Content starts

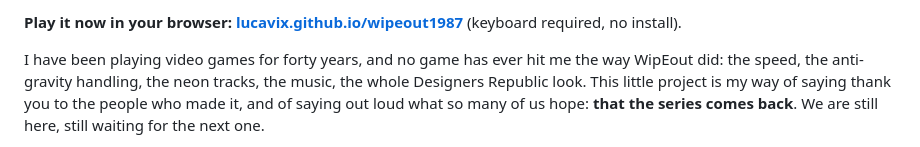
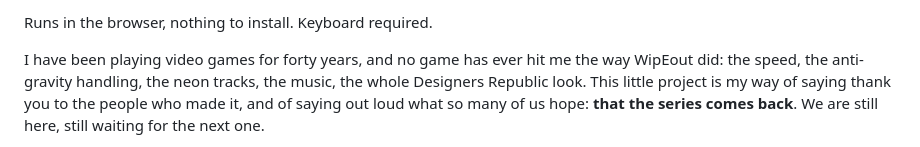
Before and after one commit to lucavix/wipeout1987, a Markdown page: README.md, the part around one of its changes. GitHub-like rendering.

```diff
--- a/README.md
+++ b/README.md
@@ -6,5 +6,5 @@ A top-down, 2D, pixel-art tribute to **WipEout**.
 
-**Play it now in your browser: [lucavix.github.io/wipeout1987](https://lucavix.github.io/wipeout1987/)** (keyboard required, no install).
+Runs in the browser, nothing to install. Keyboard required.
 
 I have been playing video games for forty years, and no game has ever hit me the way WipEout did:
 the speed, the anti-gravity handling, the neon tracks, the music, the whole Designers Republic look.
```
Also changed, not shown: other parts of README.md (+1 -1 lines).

Content ends

* [Work request]:
An exact copy of the entries, minus the pictures, is what's needed here.

* [Written reply]:
Before and after one commit to lucavix/wipeout1987, a Markdown page: README.md, the part around one of its changes. GitHub-like rendering.

```diff
--- a/README.md
+++ b/README.md
@@ -6,5 +6,5 @@ A top-down, 2D, pixel-art tribute to **WipEout**.
 
-**Play it now in your browser: [lucavix.github.io/wipeout1987](https://lucavix.github.io/wipeout1987/)** (keyboard required, no install).
+Runs in the browser, nothing to install. Keyboard required.
 
 I have been playing video games for forty years, and no game has ever hit me the way WipEout did:
 the speed, the anti-gravity handling, the neon tracks, the music, the whole Designers Republic look.
```
Also changed, not shown: other parts of README.md (+1 -1 lines).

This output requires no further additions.